Amongst these formidable granite walls split by endless couloirs, Polar Star stands out for how utterly compelling and mesmerising it is to look at.
Laser cut into Polar Sun Spire it slices cleanly though one of the world’s very largest sea cliffs.
The quality of the skiing is also impeccable; north facing, cold chalky snow or compact powder is virtually guaranteed and you'll find 1,100m of 40-50 degree skiing in a couloir which is never too narrow to make fluid turns.
The top 300 meters are quite steep and snow doesn’t always stick to the permanent ice underneath.
After the top section the skiing is relatively straightforward while the ambiance is anything but ordinary.
No superlative adjectives can do justice to the colossal scale of both the towering spire and its splitter couloir.

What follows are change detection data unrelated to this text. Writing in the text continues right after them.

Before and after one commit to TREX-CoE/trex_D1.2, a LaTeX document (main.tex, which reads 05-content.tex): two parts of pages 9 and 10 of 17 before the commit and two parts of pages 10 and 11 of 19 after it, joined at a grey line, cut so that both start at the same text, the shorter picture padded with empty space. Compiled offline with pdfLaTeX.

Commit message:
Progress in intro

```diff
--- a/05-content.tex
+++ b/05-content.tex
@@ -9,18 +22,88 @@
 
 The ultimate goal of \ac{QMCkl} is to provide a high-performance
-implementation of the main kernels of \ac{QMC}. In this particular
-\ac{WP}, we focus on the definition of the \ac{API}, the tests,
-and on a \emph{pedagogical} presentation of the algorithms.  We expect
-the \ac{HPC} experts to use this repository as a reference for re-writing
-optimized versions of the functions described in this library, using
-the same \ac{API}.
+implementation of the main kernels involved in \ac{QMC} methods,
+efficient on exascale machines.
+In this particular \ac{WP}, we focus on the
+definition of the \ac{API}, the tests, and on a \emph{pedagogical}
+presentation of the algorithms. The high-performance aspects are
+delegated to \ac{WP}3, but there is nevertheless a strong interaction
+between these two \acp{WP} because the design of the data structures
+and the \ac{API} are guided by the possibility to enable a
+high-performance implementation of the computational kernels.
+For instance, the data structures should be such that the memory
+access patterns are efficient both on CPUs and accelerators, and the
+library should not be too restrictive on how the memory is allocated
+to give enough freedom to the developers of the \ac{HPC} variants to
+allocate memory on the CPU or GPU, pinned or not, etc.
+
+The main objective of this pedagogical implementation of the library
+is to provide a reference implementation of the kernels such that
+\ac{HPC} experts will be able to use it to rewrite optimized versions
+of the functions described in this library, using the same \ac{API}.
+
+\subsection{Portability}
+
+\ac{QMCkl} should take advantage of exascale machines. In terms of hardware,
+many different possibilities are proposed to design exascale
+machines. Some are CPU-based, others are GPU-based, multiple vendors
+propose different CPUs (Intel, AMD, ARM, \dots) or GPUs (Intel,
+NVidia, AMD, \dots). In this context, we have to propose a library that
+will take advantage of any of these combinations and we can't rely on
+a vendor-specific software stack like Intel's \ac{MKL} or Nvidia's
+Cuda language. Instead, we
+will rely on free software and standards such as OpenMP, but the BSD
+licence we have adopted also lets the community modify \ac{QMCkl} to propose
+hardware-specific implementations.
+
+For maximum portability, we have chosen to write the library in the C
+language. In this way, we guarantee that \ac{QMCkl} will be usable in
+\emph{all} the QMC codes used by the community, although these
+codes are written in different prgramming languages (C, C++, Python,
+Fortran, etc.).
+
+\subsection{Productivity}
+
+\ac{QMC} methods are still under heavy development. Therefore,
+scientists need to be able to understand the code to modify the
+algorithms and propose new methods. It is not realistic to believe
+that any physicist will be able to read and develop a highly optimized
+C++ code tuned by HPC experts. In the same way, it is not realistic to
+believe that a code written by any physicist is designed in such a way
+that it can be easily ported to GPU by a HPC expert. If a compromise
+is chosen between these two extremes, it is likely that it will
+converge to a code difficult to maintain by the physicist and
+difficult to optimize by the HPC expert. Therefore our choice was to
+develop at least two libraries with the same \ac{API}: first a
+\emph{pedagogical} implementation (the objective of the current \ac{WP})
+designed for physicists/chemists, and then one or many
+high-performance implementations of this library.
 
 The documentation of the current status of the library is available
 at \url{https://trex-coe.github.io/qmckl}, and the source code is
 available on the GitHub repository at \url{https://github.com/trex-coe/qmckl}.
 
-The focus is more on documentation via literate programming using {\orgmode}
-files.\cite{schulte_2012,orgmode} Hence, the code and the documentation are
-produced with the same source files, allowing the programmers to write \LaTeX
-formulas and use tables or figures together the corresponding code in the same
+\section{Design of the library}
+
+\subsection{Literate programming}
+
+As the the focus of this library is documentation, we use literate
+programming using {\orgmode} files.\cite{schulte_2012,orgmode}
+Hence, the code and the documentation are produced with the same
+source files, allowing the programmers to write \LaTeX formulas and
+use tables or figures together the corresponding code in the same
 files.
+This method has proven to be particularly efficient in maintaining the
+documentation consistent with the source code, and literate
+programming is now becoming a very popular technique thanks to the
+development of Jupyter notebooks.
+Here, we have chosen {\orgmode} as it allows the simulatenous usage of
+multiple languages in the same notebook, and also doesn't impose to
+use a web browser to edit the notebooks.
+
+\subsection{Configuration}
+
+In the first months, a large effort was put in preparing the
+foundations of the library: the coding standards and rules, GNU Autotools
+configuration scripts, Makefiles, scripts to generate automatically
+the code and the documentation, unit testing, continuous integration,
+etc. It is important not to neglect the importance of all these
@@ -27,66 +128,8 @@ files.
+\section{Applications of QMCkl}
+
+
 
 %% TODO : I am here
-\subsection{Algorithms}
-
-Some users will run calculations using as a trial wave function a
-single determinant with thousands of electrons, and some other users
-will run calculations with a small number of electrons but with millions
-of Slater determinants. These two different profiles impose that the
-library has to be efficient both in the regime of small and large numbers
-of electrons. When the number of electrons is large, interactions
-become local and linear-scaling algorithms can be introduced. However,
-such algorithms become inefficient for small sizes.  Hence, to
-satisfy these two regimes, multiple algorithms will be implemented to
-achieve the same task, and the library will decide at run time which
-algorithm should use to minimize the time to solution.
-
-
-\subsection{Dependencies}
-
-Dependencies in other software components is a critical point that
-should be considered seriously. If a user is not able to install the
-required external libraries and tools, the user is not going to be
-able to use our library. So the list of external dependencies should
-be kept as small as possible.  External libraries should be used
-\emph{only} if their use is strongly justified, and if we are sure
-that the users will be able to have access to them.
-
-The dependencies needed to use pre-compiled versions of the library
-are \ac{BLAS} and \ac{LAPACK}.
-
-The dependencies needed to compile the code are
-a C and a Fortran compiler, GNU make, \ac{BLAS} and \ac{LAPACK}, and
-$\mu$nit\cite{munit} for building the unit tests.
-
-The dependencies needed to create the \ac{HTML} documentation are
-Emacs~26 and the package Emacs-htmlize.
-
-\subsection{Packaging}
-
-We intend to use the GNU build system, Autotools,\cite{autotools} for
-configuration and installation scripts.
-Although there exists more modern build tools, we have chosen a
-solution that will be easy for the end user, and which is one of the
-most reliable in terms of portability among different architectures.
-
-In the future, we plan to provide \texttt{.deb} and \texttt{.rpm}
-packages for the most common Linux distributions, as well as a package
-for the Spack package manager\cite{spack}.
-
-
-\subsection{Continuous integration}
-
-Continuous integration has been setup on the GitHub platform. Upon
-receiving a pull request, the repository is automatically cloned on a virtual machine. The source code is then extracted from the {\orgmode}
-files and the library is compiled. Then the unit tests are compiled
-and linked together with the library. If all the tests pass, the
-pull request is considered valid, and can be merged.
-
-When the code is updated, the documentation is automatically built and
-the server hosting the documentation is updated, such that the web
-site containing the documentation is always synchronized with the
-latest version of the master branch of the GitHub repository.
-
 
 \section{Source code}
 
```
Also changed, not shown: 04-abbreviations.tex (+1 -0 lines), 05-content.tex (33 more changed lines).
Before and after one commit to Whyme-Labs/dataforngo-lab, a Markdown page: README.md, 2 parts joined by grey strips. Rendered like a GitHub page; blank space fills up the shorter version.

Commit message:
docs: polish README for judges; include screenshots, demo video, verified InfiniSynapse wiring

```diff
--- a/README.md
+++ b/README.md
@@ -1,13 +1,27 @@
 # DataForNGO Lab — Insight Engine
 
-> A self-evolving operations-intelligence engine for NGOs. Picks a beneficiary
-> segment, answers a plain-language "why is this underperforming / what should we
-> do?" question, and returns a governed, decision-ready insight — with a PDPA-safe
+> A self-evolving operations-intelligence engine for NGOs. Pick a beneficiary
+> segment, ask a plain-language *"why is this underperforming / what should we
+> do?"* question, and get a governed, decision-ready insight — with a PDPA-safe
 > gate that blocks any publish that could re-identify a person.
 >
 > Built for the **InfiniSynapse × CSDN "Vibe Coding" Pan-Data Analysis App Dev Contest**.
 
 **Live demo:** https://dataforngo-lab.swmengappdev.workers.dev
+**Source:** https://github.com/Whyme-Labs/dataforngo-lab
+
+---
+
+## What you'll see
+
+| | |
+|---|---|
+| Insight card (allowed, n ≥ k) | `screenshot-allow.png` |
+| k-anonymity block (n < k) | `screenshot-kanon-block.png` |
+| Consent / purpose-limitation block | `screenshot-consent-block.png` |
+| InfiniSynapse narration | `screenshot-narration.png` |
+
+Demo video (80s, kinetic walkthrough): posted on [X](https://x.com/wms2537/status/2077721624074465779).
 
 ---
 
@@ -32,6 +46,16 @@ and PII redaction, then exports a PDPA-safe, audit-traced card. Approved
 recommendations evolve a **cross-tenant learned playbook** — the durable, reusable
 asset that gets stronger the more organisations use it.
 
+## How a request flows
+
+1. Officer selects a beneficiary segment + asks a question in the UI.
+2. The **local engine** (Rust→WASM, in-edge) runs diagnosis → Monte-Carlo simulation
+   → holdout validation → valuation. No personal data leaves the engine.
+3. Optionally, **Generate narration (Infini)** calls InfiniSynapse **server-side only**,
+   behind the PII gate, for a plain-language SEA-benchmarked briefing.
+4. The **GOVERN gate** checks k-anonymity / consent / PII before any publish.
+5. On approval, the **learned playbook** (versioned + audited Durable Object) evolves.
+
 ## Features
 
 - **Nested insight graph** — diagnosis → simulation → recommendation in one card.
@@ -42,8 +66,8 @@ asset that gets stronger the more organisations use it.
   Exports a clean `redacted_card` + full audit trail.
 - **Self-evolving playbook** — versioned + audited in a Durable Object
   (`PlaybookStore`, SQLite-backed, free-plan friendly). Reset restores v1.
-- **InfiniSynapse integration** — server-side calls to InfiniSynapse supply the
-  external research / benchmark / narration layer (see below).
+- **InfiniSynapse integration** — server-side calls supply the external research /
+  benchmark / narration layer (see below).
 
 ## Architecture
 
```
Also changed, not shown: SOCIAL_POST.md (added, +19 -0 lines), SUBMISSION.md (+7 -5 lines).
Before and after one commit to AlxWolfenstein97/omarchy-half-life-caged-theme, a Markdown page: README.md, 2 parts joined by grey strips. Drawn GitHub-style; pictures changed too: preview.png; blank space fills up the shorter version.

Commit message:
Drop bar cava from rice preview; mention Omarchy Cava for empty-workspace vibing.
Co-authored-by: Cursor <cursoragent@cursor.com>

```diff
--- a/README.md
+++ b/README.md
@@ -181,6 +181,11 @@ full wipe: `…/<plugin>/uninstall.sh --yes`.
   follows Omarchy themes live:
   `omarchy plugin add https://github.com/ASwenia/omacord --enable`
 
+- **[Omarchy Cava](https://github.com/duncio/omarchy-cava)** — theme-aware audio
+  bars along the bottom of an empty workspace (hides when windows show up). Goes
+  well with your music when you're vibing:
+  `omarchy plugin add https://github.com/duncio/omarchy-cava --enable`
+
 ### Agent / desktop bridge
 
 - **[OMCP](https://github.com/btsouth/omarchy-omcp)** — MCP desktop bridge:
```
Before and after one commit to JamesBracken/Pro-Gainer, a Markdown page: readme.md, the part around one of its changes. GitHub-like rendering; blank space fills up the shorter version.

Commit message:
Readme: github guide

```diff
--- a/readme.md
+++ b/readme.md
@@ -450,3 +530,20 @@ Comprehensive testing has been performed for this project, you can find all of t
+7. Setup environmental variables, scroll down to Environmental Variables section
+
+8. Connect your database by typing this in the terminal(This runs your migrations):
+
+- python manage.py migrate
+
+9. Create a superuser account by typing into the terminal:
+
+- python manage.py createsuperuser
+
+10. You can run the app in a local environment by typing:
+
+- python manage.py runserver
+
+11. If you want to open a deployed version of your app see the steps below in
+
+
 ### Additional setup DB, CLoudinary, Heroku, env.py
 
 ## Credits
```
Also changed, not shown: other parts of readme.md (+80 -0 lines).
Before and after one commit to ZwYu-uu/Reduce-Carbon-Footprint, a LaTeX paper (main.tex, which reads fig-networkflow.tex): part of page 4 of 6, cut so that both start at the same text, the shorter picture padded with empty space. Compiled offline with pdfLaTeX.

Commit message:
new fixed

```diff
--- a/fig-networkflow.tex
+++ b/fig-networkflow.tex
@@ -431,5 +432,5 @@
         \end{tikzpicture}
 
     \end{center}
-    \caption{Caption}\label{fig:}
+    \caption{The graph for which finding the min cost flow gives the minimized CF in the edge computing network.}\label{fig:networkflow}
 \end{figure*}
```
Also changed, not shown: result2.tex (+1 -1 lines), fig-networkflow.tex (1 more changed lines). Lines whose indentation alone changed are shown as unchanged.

Polar Star Couloir was first skied (and thus named) by the visionary and exploratory steep skier Andrew Maclean.
It has since become a global classic, yet the term ‘classic’ is something of a misnomer.
It is in a remote and inhospitable arctic wilderness and therefore sees very little traffic.
The only way to ski it is to commit to a full expedition into the Baffin fiords, which is both expensive and requiring of considerable logistical planning.
Baffin is not a well-known ski destination and it really defies logic that world class alpine skiing should indeed take place at all on the world’s 5th largest island.
With a population of 15,000 and only a handful of ski expeditions arriving every few years it will remain indefinitely a remote wilderness.